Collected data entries
########

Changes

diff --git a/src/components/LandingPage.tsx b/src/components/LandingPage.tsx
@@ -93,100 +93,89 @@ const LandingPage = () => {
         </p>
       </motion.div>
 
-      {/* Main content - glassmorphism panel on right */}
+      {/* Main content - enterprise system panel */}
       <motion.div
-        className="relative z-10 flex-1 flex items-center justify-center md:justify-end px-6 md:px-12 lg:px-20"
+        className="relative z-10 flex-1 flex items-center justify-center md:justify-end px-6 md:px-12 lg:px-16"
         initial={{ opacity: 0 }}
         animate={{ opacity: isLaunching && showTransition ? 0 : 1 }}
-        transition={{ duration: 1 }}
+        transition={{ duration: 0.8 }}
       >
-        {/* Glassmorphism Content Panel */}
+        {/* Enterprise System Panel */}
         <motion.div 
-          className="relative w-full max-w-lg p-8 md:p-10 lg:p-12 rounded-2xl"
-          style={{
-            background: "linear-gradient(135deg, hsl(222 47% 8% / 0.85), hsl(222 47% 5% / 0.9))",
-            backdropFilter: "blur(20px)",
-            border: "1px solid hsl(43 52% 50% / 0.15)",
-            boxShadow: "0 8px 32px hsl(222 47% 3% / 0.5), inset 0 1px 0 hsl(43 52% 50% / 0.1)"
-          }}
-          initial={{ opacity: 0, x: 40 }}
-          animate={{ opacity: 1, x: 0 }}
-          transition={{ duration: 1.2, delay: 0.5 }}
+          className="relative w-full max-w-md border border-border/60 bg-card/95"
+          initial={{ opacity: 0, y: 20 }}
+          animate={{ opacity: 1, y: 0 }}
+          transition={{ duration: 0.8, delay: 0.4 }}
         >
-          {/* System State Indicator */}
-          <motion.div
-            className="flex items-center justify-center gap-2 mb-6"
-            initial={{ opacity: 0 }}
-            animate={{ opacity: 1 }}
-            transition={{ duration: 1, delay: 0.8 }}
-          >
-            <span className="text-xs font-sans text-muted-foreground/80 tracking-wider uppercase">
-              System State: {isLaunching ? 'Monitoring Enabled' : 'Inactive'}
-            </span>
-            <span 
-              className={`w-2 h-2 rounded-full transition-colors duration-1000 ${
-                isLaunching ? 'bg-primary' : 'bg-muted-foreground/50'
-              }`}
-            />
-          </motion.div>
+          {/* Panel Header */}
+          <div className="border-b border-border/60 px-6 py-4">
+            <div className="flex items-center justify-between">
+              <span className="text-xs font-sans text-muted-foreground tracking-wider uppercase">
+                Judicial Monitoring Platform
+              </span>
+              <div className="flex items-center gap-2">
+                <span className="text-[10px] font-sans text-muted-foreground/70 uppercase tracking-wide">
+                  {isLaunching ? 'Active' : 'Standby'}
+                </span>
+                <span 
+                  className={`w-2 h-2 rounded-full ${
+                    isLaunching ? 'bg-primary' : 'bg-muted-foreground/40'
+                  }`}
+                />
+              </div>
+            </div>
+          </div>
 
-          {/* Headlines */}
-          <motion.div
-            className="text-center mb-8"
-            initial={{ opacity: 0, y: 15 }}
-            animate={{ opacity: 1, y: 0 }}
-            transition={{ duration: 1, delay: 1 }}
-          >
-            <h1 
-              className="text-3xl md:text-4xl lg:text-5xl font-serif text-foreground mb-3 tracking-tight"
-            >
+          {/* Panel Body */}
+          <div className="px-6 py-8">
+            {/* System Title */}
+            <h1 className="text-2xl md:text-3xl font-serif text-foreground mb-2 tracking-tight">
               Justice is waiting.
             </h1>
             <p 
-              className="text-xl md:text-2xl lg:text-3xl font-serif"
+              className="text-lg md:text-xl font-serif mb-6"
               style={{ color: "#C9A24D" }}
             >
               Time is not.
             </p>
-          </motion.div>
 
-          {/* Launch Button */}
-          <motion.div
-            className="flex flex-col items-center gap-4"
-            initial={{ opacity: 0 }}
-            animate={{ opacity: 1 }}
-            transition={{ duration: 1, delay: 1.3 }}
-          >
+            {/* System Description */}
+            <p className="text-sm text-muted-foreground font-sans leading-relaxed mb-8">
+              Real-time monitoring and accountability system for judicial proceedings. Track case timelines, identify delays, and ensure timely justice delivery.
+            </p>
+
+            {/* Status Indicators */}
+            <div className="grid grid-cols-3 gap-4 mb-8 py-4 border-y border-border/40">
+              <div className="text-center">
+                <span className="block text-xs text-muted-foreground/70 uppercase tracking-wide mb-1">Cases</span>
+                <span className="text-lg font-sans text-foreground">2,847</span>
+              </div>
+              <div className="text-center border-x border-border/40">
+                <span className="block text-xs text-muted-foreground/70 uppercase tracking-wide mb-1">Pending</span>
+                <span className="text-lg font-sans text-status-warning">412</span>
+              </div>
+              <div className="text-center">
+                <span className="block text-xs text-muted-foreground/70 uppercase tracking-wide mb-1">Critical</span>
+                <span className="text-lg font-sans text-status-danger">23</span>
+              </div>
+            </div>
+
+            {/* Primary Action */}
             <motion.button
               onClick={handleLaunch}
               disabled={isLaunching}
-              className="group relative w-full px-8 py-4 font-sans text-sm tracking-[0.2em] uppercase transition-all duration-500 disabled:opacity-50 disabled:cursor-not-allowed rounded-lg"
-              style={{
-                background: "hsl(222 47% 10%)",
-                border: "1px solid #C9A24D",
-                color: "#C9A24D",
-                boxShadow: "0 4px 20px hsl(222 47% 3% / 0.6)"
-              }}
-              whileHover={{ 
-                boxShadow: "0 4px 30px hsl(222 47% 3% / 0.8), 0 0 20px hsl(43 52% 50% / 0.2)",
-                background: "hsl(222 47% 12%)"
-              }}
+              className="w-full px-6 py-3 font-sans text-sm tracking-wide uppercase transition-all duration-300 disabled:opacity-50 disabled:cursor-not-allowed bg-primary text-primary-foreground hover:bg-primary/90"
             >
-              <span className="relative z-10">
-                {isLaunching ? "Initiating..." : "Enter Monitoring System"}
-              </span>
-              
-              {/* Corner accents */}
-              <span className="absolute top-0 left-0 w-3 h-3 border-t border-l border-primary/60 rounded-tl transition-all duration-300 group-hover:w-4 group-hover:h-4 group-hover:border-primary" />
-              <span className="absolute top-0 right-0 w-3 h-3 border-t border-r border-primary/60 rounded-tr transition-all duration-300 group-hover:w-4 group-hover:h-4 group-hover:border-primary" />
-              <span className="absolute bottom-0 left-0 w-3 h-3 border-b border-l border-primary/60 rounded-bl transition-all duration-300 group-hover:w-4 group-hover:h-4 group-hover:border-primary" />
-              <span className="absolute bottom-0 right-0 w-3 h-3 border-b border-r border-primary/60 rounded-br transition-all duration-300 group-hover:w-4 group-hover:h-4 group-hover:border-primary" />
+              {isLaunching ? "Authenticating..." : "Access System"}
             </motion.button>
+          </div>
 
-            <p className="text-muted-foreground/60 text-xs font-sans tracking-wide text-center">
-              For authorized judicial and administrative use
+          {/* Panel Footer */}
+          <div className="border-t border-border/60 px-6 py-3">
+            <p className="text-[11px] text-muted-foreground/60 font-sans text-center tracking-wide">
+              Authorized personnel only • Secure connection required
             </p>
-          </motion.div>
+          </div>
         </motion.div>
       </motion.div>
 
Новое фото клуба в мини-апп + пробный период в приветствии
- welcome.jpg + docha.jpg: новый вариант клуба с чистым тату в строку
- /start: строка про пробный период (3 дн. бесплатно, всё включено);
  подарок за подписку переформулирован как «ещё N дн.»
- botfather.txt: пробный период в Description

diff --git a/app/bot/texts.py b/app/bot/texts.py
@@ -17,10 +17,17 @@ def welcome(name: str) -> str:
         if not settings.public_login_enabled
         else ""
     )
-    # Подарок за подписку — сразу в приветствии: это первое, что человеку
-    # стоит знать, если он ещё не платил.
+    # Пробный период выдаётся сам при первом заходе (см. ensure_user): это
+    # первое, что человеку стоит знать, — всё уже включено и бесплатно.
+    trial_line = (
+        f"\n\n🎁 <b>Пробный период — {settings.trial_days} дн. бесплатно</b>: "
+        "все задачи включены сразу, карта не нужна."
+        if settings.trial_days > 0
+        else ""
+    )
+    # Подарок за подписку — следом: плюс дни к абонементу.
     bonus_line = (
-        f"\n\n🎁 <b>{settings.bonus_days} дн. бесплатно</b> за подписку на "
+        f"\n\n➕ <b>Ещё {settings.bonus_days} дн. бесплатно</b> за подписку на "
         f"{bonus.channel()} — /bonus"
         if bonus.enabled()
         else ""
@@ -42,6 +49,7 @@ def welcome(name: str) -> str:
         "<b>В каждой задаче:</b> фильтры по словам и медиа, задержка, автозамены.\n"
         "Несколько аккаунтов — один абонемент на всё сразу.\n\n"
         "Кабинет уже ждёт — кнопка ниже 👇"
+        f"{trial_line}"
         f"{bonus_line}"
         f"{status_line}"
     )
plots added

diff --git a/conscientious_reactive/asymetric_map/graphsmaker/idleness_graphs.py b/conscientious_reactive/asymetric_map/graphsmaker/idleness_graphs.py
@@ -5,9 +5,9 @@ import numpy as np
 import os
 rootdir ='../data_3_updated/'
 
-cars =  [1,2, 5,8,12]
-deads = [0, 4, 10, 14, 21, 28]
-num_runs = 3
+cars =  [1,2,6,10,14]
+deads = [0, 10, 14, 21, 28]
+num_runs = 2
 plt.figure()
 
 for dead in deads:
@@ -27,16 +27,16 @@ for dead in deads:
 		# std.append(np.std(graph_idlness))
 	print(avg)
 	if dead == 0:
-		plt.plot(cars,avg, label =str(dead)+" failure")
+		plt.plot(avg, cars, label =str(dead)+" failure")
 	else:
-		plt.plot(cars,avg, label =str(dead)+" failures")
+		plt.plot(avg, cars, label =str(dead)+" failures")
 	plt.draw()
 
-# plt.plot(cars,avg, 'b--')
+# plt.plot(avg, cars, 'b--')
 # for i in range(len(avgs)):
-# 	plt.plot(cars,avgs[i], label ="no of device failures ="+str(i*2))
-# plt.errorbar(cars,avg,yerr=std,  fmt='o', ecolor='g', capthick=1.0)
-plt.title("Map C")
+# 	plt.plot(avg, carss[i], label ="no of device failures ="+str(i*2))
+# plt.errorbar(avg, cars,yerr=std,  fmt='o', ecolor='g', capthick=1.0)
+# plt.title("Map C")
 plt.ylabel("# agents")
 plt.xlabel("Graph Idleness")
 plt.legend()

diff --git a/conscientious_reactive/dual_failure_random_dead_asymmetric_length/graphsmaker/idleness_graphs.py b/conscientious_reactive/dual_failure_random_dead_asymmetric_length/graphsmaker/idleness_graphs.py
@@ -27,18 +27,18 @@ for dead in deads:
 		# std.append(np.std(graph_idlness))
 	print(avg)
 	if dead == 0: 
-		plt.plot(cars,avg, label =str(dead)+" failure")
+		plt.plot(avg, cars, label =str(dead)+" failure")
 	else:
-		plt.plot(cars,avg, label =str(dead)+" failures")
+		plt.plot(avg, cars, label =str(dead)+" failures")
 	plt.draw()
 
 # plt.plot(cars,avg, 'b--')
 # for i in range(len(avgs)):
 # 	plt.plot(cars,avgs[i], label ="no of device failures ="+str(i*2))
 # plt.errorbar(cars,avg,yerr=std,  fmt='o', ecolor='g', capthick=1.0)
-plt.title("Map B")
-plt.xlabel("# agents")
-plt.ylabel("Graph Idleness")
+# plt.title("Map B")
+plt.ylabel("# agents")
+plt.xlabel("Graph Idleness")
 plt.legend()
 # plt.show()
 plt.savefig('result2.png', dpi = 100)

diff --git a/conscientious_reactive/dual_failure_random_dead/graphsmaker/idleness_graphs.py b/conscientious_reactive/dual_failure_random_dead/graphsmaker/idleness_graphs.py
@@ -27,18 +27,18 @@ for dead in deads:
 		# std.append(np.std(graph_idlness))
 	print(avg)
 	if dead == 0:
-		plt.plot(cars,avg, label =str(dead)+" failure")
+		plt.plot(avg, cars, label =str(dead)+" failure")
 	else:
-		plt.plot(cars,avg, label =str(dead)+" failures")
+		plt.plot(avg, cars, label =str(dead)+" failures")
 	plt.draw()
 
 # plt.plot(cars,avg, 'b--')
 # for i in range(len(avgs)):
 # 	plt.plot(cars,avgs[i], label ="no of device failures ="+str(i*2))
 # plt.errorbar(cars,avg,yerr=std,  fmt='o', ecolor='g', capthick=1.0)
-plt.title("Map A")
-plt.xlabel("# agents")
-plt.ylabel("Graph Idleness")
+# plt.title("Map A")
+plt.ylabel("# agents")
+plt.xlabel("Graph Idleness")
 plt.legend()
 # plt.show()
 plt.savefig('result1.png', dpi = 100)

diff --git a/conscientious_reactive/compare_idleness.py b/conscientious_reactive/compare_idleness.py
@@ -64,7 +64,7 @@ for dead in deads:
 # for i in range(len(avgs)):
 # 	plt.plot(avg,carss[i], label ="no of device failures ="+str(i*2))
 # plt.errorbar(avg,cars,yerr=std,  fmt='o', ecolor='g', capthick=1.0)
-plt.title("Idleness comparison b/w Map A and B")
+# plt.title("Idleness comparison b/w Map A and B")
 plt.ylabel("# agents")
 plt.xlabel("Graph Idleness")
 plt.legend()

########

Search the records for the word "сразу". Copy each line where it appears.

**Response for this exercise:**
-    # Подарок за подписку — сразу в приветствии: это первое, что человеку
+        "все задачи включены сразу, карта не нужна."
         "Несколько аккаунтов — один абонемент на всё сразу.\n\n"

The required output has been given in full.